Jupiter announces new product line, global coverage

Jupiter announces new product line, global coverage | Insurance Business

Jupiter announces new product line, global coverage

Describing itself as an emerging leader in predicting and managing climate risk, Jupiter has announced it has expanded its customer base, entered into new partnerships and launched new products and features.

According to Jupiter, the initiatives follow the company’s $23 million Series B funding round, which secured capital for further expansion and ground-breaking scientific updates.

“These accomplishments underscore both the urgent need for dynamic, accurate physical risk assessment to address the numerous perils associated with global climate change, and Jupiter’s unique ability to address that need,” it said.

Jupiter’s new partnerships include with global insurance leader QBE and insurance-linked securities leader Nephila Capital, and work is underway in the critical infrastructure, industrial, real estate, and banking industries. Jupiter said its work continues with consulting, construction, insurance, and defense firms.

Jupiter said its FloodScore™ Planning predictive services, which are being used by customers in New York City, Houston, Miami, the Carolinas and Rotterdam, are set to be launched in London, Tokyo and Singapore soon.

“Climate change will affect every aspect of human industrial capacity — including the reliability of the power grid, supply chain management, and maintaining adequate food and water supplies,” Jupiter CEO and co-founder Rich Sorkin said. “Quantifying and responding to the risks associated with climate change is now essential.”

Read more: Strategic approach needed to manage climate change risk

Meanwhile, QBE Group chief operations officer David McMillan noted the collaboration with Jupiter aims to improve underwriting and pricing processes and offer climate risk adaptation expertise to its customers.
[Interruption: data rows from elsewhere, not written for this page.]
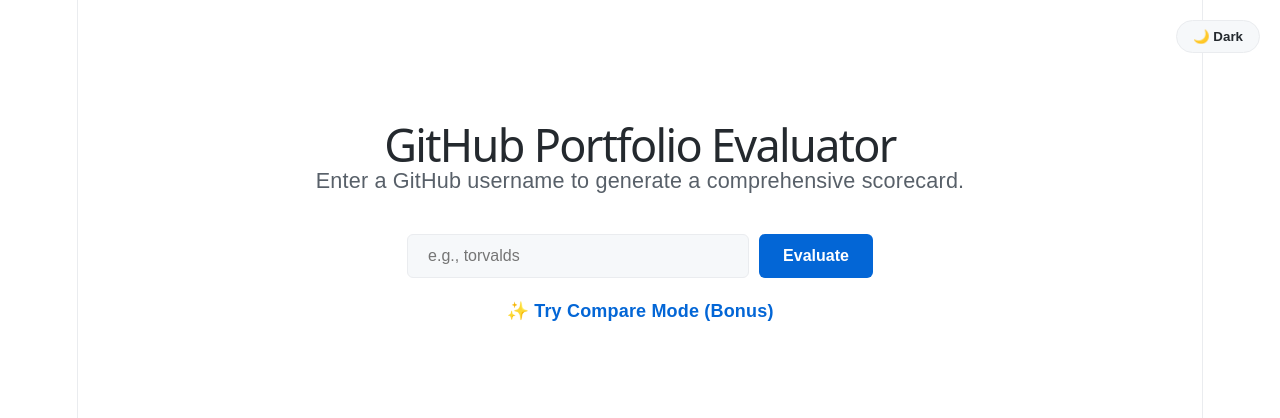
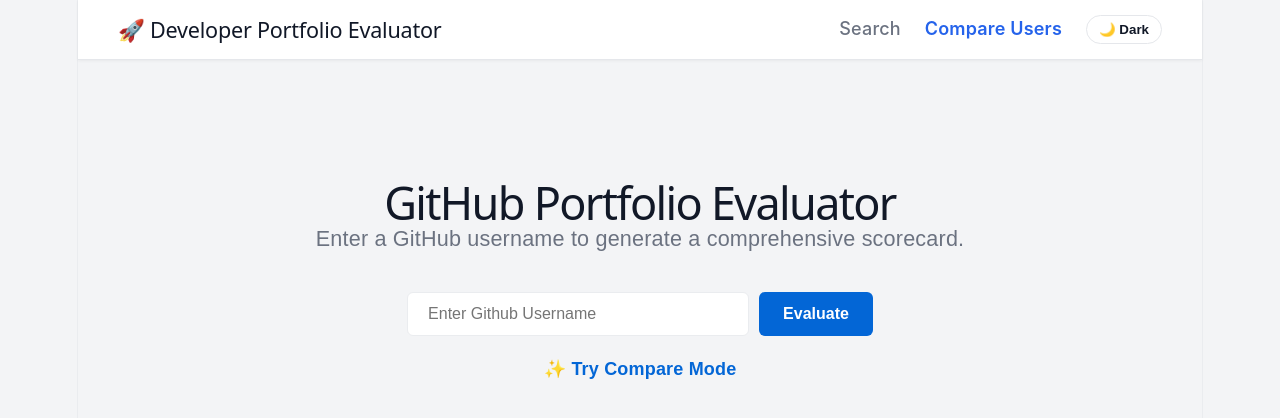
Before and after one commit to SHUSHAR-14042004/portfolio_evaluator, a React (Vite) app in the folder client/: page / in a window 1280 px wide. Shown: the top 418 px of the page. Built offline with nearby package versions, Linux system fonts and the light colour scheme.

Commit message:
added compare option3

```diff
--- a/client/src/App.jsx
+++ b/client/src/App.jsx
@@ -1,6 +1,6 @@
 import { useState, useEffect } from 'react';
-import { BrowserRouter as Router, Routes, Route } from 'react-router-dom';
-import { Toaster } from 'react-hot-toast'; // ✅ Import is here
+import { BrowserRouter as Router, Routes, Route, Link } from 'react-router-dom';
+import { Toaster } from 'react-hot-toast';
 import Home from './pages/Home';
 import Report from './pages/Report';
 import Compare from './pages/Compare';
@@ -33,7 +33,7 @@
   return (
     <Router>
 
-      {/* ✅ Day 18: Global Toaster Notification Container ADDED HERE */}
+      {/* Global Toaster Notification Container */}
       <Toaster
         position="top-center"
         toastOptions={{
@@ -45,31 +45,59 @@
         }}
       />
 
-      {/* Floating Theme Toggle Button */}
+      {/* 🚀 THE PROFESSIONAL NAVBAR */}
+      {/* Notice how it is INSIDE the Router, but OUTSIDE the Routes! */}
+      <nav style={{
+        backgroundColor: 'var(--bg-card)',
+        borderBottom: '1px solid var(--border-color, #e5e7eb)',
+        padding: '15px 40px',
+        display: 'flex',
+        justifyContent: 'space-between',
+        alignItems: 'center',
+        marginBottom: '30px',
+        boxShadow: '0 1px 3px rgba(0,0,0,0.05)'
+      }}>
+        {/* Logo/Brand */}
+        <h2 style={{ margin: 0, color: 'var(--text-main)', fontSize: '1.2rem', display: 'flex', alignItems: 'center', gap: '8px' }}>
+          🚀 Developer Portfolio Evaluator
+        </h2>
+
+        {/* Navigation Links & Theme Toggle */}
+        <div style={{ display: 'flex', alignItems: 'center', gap: '24px' }}>
+          <Link to="/" style={{ textDecoration: 'none', color: 'var(--text-muted)', fontWeight: '500' }}>Search</Link>
+          <Link to="/compare" style={{ textDecoration: 'none', color: 'var(--primary-color, #2563eb)', fontWeight: '600' }}>Compare Users</Link>
+
+          {/* Integrated Theme Toggle */}
           <button
             onClick={toggleTheme}
             style={{
-          position: 'absolute',
-          top: '20px',
-          right: '20px',
-          padding: '8px 16px',
+              padding: '6px 12px',
               cursor: 'pointer',
               borderRadius: '20px',
-          border: '1px solid var(--border)',
-          backgroundColor: 'var(--bg-card)',
+              border: '1px solid var(--border-color, #e5e7eb)',
+              backgroundColor: 'transparent',
               color: 'var(--text-main)',
-          fontWeight: 'bold',
-          transition: 'all 0.3s ease'
+              fontWeight: '600',
+              transition: 'all 0.2s ease',
+              display: 'flex',
+              alignItems: 'center',
+              gap: '6px'
             }}
           >
             {isDark ? '☀️ Light' : '🌙 Dark'}
           </button>
+        </div>
+      </nav>
 
+      {/* The Page Content */}
+      <div style={{ padding: '0 20px', maxWidth: '1200px', margin: '0 auto' }}>
         <Routes>
           <Route path="/" element={<Home />} />
           <Route path="/report/:username" element={<Report />} />
           <Route path="/compare" element={<Compare />} />
         </Routes>
+      </div>
+
     </Router>
   );
 }
--- a/client/src/index.css
+++ b/client/src/index.css
@@ -157,3 +157,52 @@
   animation: pulse 1.5s infinite ease-in-out;
   border-radius: 6px;
 }
+
+/* client/src/index.css */
+
+:root {
+  /* The Modern Dashboard Palette */
+  --bg-app: #f3f4f6;       /* Soft light gray for the whole page */
+  --bg-card: #ffffff;      /* Pure white for the content boxes */
+  --text-main: #111827;    /* Very dark gray for readable text */
+  --text-muted: #6b7280;   /* Medium gray for secondary text */
+  --primary-color: #2563eb; /* Professional Royal Blue */
+  --primary-hover: #1d4ed8;
+  --border-color: #e5e7eb; /* Soft borders */
+  --success-color: #10b981; /* Green for winning scores */
+}
+
+body {
+  margin: 0;
+  padding: 0;
+  background-color: var(--bg-app);
+  color: var(--text-main);
+  font-family: 'Inter', -apple-system, BlinkMacSystemFont, "Segoe UI", Roboto, sans-serif;
+  -webkit-font-smoothing: antialiased;
+}
+
+/* Reusable Dashboard Card Style */
+.dashboard-card {
+  background-color: var(--bg-card);
+  border: 1px solid var(--border-color);
+  border-radius: 12px;
+  padding: 24px;
+  box-shadow: 0 4px 6px -1px rgba(0, 0, 0, 0.05), 0 2px 4px -1px rgba(0, 0, 0, 0.03);
+  margin-bottom: 24px;
+}
+
+/* Global Button Style */
+.btn-primary {
+  background-color: var(--primary-color);
+  color: white;
+  padding: 10px 20px;
+  border-radius: 6px;
+  border: none;
+  font-weight: 600;
+  cursor: pointer;
+  transition: background-color 0.2s ease;
+}
+
+.btn-primary:hover {
+  background-color: var(--primary-hover);
+}
--- a/client/src/pages/Compare.jsx
+++ b/client/src/pages/Compare.jsx
@@ -42,9 +42,9 @@
 
       {/* Side-by-Side Inputs */}
       <form onSubmit={handleCompare} style={{ display: 'flex', justifyContent: 'center', gap: '20px', marginBottom: '40px' }}>
-        <input type="text" placeholder="User 1" value={user1} onChange={(e) => setUser1(e.target.value)} required />
+        <input type="text" placeholder="Username 1" value={user1} onChange={(e) => setUser1(e.target.value)} required />
         <span style={{ fontSize: '1.5em', fontWeight: 'bold' }}>VS</span>
-        <input type="text" placeholder="User 2" value={user2} onChange={(e) => setUser2(e.target.value)} required />
+        <input type="text" placeholder="Username 2" value={user2} onChange={(e) => setUser2(e.target.value)} required />
         <button type="submit" disabled={loading}>{loading ? 'Vs...' : 'Compare'}</button>
       </form>
 
--- a/client/src/pages/Home.jsx
+++ b/client/src/pages/Home.jsx
@@ -65,7 +65,7 @@
       <form onSubmit={handleSearch} style={{ display: 'flex', justifyContent: 'center', gap: '10px', marginBottom: '20px' }}>
         <input
           type="text"
-          placeholder="e.g., torvalds"
+          placeholder="Enter Github Username"
           value={username}
           onChange={(e) => setUsername(e.target.value)}
           style={{ padding: '12px 20px', fontSize: '16px', width: '300px', borderRadius: '6px', border: '1px solid var(--border)', backgroundColor: 'var(--bg-card)', color: 'var(--text-main)', outline: 'none' }}
@@ -118,7 +118,7 @@
       )}
       <div style={{ marginTop: '20px' }}>
   <Link to="/compare" style={{ textDecoration: 'none', color: '#0366d6', fontWeight: 'bold' }}>
-    ✨ Try Compare Mode (Bonus)
+    ✨ Try Compare Mode
   </Link>
 </div>
     </div>
```
Lines whose indentation alone changed are shown as unchanged.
“With each passing year, it becomes clearer that the insurance industry must factor climate change into its underwriting and pricing practices,” McMillan said. “Climate change affects everything we do as a company.”